*What you should do*
Search the lines of the records for the word "axis", and copy every line that has it.

[[ Listed entries open ]]

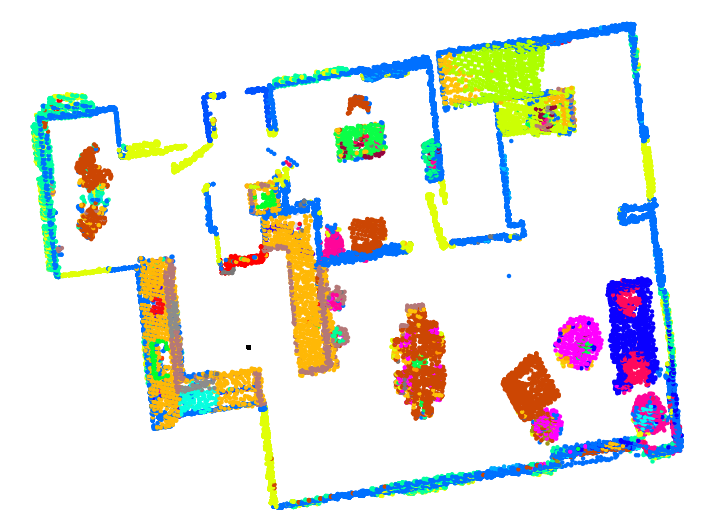
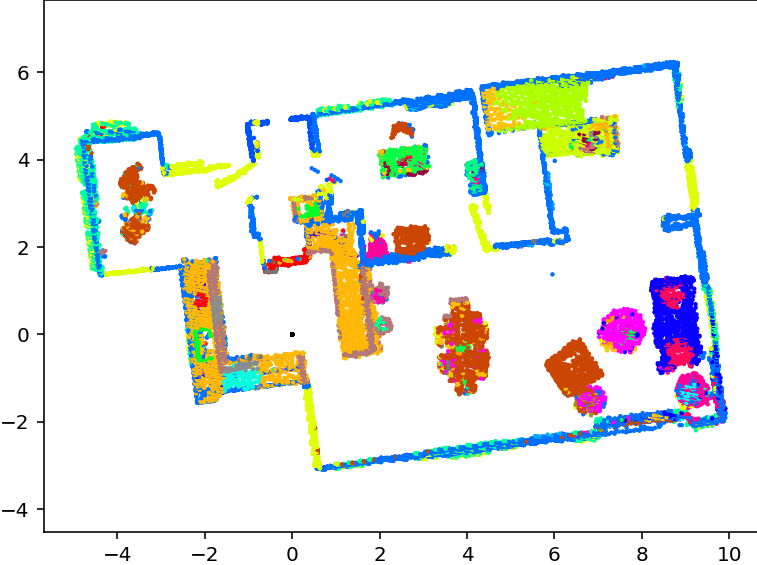
feat: finish hw2

diff --git a/hw2/main.py b/hw2/main.py
@@ -1,0 +1,225 @@
+import numpy as np
+from PIL import Image
+import numpy as np
+import habitat_sim
+from habitat_sim.utils.common import d3_40_colors_rgb
+import cv2
+import os
+import sys
+import argparse
+import shutil
+from map import get_path,get_map
+from scipy.spatial.transform import Rotation as R
+import time
+from make_gif import make_gif
+
+
+# This is the scene we are going to load.
+# support a variety of mesh formats, such as .glb, .gltf, .obj, .ply
+### put your scene path ###
+test_scene = "replica_v1/apartment_0/habitat/mesh_semantic.ply"
+
+sim_settings = {
+    "scene": test_scene,  # Scene path
+    "default_agent": 0,  # Index of the default agent
+    "sensor_height": 1.5,  # Height of sensors in meters, relative to the agent
+    "width": 512,  # Spatial resolution of the observations
+    "height": 512,
+    "sensor_pitch": 0,  # sensor pitch (x rotation in rads)
+}
+
+
+# This function generates a config for the simulator.
+# It contains two parts:
+# one for the simulator backend
+# one for the agent, where you can attach a bunch of sensors
+
+
+def transform_rgb_bgr(image):
+    return image[:, :, [2, 1, 0]]
+
+
+def transform_semantic(semantic_obs):
+    semantic_img = Image.new("P", (semantic_obs.shape[1], semantic_obs.shape[0]))
+    semantic_img.putpalette(d3_40_colors_rgb.flatten())
+    semantic_img.putdata((semantic_obs.flatten() % 40).astype(np.uint8))
+    semantic_img = semantic_img.convert("RGB")
+    semantic_img = cv2.cvtColor(np.asarray(semantic_img), cv2.COLOR_RGB2BGR)
+    return semantic_img
+
+def make_simple_cfg(settings):
+    # simulator backend
+    sim_cfg = habitat_sim.SimulatorConfiguration()
+    sim_cfg.scene_id = settings["scene"]
+    # agent
+    agent_cfg = habitat_sim.agent.AgentConfiguration()
+    
+    agent_cfg.action_space = {
+        "move_forward": habitat_sim.agent.ActionSpec("move_forward", habitat_sim.agent.ActuationSpec(amount=0.1)),
+        "turn_left": habitat_sim.agent.ActionSpec("turn_left", habitat_sim.agent.ActuationSpec(amount=1.0)),
+        "turn_right": habitat_sim.agent.ActionSpec("turn_right", habitat_sim.agent.ActuationSpec(amount=1.0)),
+    }
+
+    # In the 1st example, we attach only one sensor,
+    # a RGB visual sensor, to the agent
+    rgb_sensor_spec = habitat_sim.CameraSensorSpec()
+    rgb_sensor_spec.uuid = "color_sensor"
+    rgb_sensor_spec.sensor_type = habitat_sim.SensorType.COLOR
+    rgb_sensor_spec.resolution = [settings["height"], settings["width"]]
+    rgb_sensor_spec.position = [0.0, settings["sensor_height"], 0.0]
+    rgb_sensor_spec.orientation = [
+        settings["sensor_pitch"],
+        0.0,
+        0.0,
+    ]
+    rgb_sensor_spec.sensor_subtype = habitat_sim.SensorSubType.PINHOLE
+
+    #depth snesor
+    depth_sensor_spec = habitat_sim.CameraSensorSpec()
+    depth_sensor_spec.uuid = "depth_sensor"
+    depth_sensor_spec.sensor_type = habitat_sim.SensorType.DEPTH
+    depth_sensor_spec.resolution = [settings["height"], settings["width"]]
+    depth_sensor_spec.position = [0.0, settings["sensor_height"], 0.0]
+    depth_sensor_spec.orientation = [
+        settings["sensor_pitch"],
+        0.0,
+        0.0,
+    ]
+    depth_sensor_spec.sensor_subtype = habitat_sim.SensorSubType.PINHOLE
+
+    #semantic snesor
+    semantic_sensor_spec = habitat_sim.CameraSensorSpec()
+    semantic_sensor_spec.uuid = "semantic_sensor"
+    semantic_sensor_spec.sensor_type = habitat_sim.SensorType.SEMANTIC
+    semantic_sensor_spec.resolution = [settings["height"], settings["width"]]
+    semantic_sensor_spec.position = [0.0, settings["sensor_height"], 0.0]
+    semantic_sensor_spec.orientation = [
+        settings["sensor_pitch"],
+        0.0,
+        0.0,
+    ]
+    semantic_sensor_spec.sensor_subtype = habitat_sim.SensorSubType.PINHOLE
+
+    agent_cfg.sensor_specifications = [rgb_sensor_spec, depth_sensor_spec, semantic_sensor_spec]
+
+    return habitat_sim.Configuration(sim_cfg, [agent_cfg])
+
+def navigateAndSee(action="", data_root='data_collection/first_floor/',color_code= [0,0,0]):
+    global count
+    observations = sim.step(action)
+    #print("action: ", action)
+
+    agent_state = agent.get_state()
+    sensor_state = agent_state.sensor_states['color_sensor']
+    print("Frame:", count)
+    print("camera pose: x y z rw rx ry rz")
+    print(sensor_state.position[0],sensor_state.position[1],sensor_state.position[2], sensor_state.rotation.w, sensor_state.rotation.x, sensor_state.rotation.y, sensor_state.rotation.z)
+    
+    count += 1
+    rgb_img = transform_rgb_bgr(observations["color_sensor"])
+    semantic_img = transform_semantic(observations["semantic_sensor"])
+    semantic_array = np.array(semantic_img)
+    color_code = [color_code[2],color_code[1],color_code[0]]
+    color_mask = np.all((semantic_array == color_code), axis=-1)
+    overlay = np.zeros_like(rgb_img)
+    overlay[color_mask] = [0,0,255]
+    blended_img = cv2.addWeighted(rgb_img, 0.5, overlay, 0.5, 0)
+    
+    cv2.imwrite(data_root + f"rgb/{count}.png", blended_img)
+
+    
+    
+def get_action(now):
+    agent_state = agent.get_state()
+    sensor_state = agent_state.sensor_states['color_sensor']
+    if now < len(path)-1:
+        if np.sqrt(((sensor_state.position[0] - path[now+1][0] ) **2 + (sensor_state.position[2] - path[now+1][1])**2)) < 0.1:
+            now += 1 
+    now_degree = np.round(np.degrees(2 * np.arctan2(sensor_state.rotation.y, sensor_state.rotation.w)))
+
+    vector = [sensor_state.position[0] - path[now+1][0] , sensor_state.position[2] - path[now+1][1] ]
+    angle = np.arctan2(vector[0],vector[1]) 
+    
+    
+    angle_d = np.round(np.degrees(angle))
+    if now_degree < 0:
+        now_degree = now_degree + 360
+    print("now_degree: ", now_degree)
+        
+    if angle_d < 0:
+        angle_d = angle_d + 360
+        
+    rotate_angle = angle_d - now_degree
+        
+    print("angle_d: ", angle_d)
+    print("now", now)
+    if rotate_angle == 0:
+        if now == len(path) -2 :
+            return now,"finish"
+        return now,"move_forward"   
+    elif rotate_angle > 0 and rotate_angle < 180:
+        return now,"turn_left"
+    return now,"turn_right"
+    
+
+parser = argparse.ArgumentParser()
+parser.add_argument('-f', '--floor', type=int, default=1)  
+args = parser.parse_args()
+
+get_map()
+map = cv2.imread('map.png')
+target_object,color_code,path = get_path(map)
+print("color_code: ", color_code)
+print(path)
+
+cfg = make_simple_cfg(sim_settings)
+sim = habitat_sim.Simulator(cfg)
+
+# initialize an agent
+agent = sim.initialize_agent(sim_settings["default_agent"])
+
+# Set agent state
+agent_state = habitat_sim.AgentState()
+if args.floor == 1:
+    agent_state.position = np.array([path[0][0], 0.0, path[0][1]])  # agent in world space
+    
+agent.set_state(agent_state)
+
+
+# obtain the default, discrete actions that an agent can perform
+# default action space contains 3 actions: move_forward, turn_left, and turn_right
+action_names = list(cfg.agents[sim_settings["default_agent"]].action_space.keys())
+print("Discrete action space: ", action_names)
+
+
+if args.floor == 1:
+    data_root = "data_collection/first_floor/"
+
+
+if os.path.isdir(data_root): 
+    shutil.rmtree(data_root)  # WARNING: this line will delete whole directory with files
+
+for sub_dir in ['rgb/']:
+    os.makedirs(data_root + sub_dir)
+
+count = 0
+action = "move_forward"
+
+navigateAndSee(action, data_root,color_code)
+now = 0 
+while True:
+    # keystroke = cv2.waitKey(0)
+    now,action = get_action(now)
+    if action == "move_forward":
+        print("action: FORWARD")
+    elif action == "turn_left" :
+        print("action: LEFT")
+    elif action == "turn_right":
+        print("action: RIGHT")
+    elif action == "finish":
+        print("action: FINISH")
+        break
+    navigateAndSee(action, data_root,color_code)
+
+make_gif(target_object)
+

diff --git a/hw2/map.py b/hw2/map.py
@@ -18,8 +18,10 @@ def click_event(event, x, y, flags, params):
         start_point.append(y)
         font = cv2.FONT_HERSHEY_SIMPLEX
         # cv2.putText(img, str(x) + ',' + str(y), (x+5, y+5), font, 0.5, (0, 0, 255), 1)
+        map = cv2.imread('map.png')
         cv2.circle(map, (x, y), 3, (0, 0, 255), -1)
         cv2.imshow('map', map)
+        
         
 
 
@@ -60,9 +62,9 @@ def RRT(start, goal, step_length,map,end_distance):
         path.append(x_now)
         
     path.reverse()
-        
-        
+    path.append(goal)
     cv2.imshow('Map with Path', map)
+    cv2.imwrite('path.png', map)
     cv2.waitKey(0)
     cv2.destroyAllWindows()
     return path
@@ -71,7 +73,7 @@ def obstacle_check(points, map):
     for i in range(len(points)):
         if map[points[i][1]][points[i][0]][0] != 255 or map[points[i][1]][points[i][0]][1] != 255 or map[points[i][1]][points[i][0]][2] != 255:
             return True
-        if points[i][0] > 226 and points[i][0] < 244 and points[i][1] > 91 and points[i][1] < 96:
+        if points[i][0] > 269 and points[i][0] < 291 and points[i][1] > 119 and points[i][1] < 123:
             return True
     return False
 
@@ -103,20 +105,29 @@ def bresenham(random_p,nearest_p):
 def distance(p1, p2):
     return np.sqrt((p1[0]-p2[0])**2 + (p1[1]-p2[1])**2)
 
-if __name__ == '__main__':
+
+def transfom_matrix(p1_a,p2_a,p3_a,p4_a,p1_p,p2_p,p3_p,p4_p):
+    M = cv2.getPerspectiveTransform(np.float32([p1_p,p2_p,p3_p,p4_p]),np.float32([p1_a,p2_a,p3_a,p4_a]))
+    return M
+
+
+def get_map():
     points = np.load("semantic_3d_pointcloud/point.npy") *10000/255
     colors = np.load("semantic_3d_pointcloud/color01.npy")
     colors255 = np.load("semantic_3d_pointcloud/color0255.npy")
     unremoved_p = ~((points[:,1] < -1.2) |(points[:,1] > 0))
     colors255_r = colors255[unremoved_p]
     
+    
     plt.figure()
     plt.scatter(points[unremoved_p, 2], points[unremoved_p, 0], s=1.5, c=colors[unremoved_p])
-    plt.axis('off')
+    # plt.axis('off')
+    plt.axis('equal')
     plt.savefig('map.png', dpi=144, bbox_inches='tight', pad_inches=0)
+
+def get_path(map):
     
-    
-       # before running the program, make sure to pip install openpyxl
+    # before running the program, make sure to pip install openpyxl
     df = pd.read_excel("color_coding_semantic_segmentation_classes.xlsx",usecols=["Color_Code (R,G,B)", "Name"])
     
     target_object = ""
@@ -131,7 +142,7 @@ if __name__ == '__main__':
             print("Invalid object")
             
     print(color_code)
-    map = cv2.imread("map.png")
+    
     
     target_points = []
     path_points = []
@@ -172,6 +183,25 @@ if __name__ == '__main__':
     path = RRT(start_point, target, 20, map,min(end_distance,60))
     
     
+    p1_p = [117,72]
+    p2_p = [553,509]
+    p3_p = [379,509]
+    p4_p = [117,246]
+
+    p1_a = [-4,6]
+    p2_a = [6,-4]
+    p3_a = [2,-4]
+    p4_a = [-4,2]
     
+    M = transfom_matrix(p1_a,p2_a,p3_a,p4_a,p1_p,p2_p,p3_p,p4_p)
+    path = cv2.perspectiveTransform(np.array([path],dtype=np.float32),M)
+    path[:,:,[0, 1]] = path[:,:,[1, 0]]
+    path = path[0]
+    return target_object,c,path
+
+if __name__ == "__main__":
+    get_map()
+    map = cv2.imread("map.png")
+    path = get_path(map)
+    print(path)
     
-   

diff --git a/hw2/make_gif.py b/hw2/make_gif.py
@@ -1,0 +1,33 @@
+import os
+from PIL import Image
+
+
+def make_gif(output):
+    image_folder = 'data_collection/first_floor/rgb'
+    gif_filename = output + '.gif'
+
+    images = []
+    for filename in os.listdir(image_folder):
+        if filename.endswith('.png'):
+            img_path = os.path.join(image_folder, filename)
+            images.append(img_path)
+
+    images.sort(key=lambda x: int(os.path.splitext(os.path.basename(x))[0]))
+    
+    if images:
+        with Image.open(images[0]) as first_image:
+            frames = []
+            for img_path in images[1:]:
+                with Image.open(img_path) as img:
+                    frames.append(img.copy())  
+
+
+            first_image.save(gif_filename, save_all=True, append_images=frames, duration=100, loop=0)
+
+        print(f'GIF saved as {gif_filename}')
+    else:
+        print('No images found in the specified folder.')
+
+
+if __name__ == "__main__":
+    make_gif("cooktop")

[[ Listed entries closed ]]

*Written response*
+    color_mask = np.all((semantic_array == color_code), axis=-1)
-    plt.axis('off')
+    # plt.axis('off')
+    plt.axis('equal')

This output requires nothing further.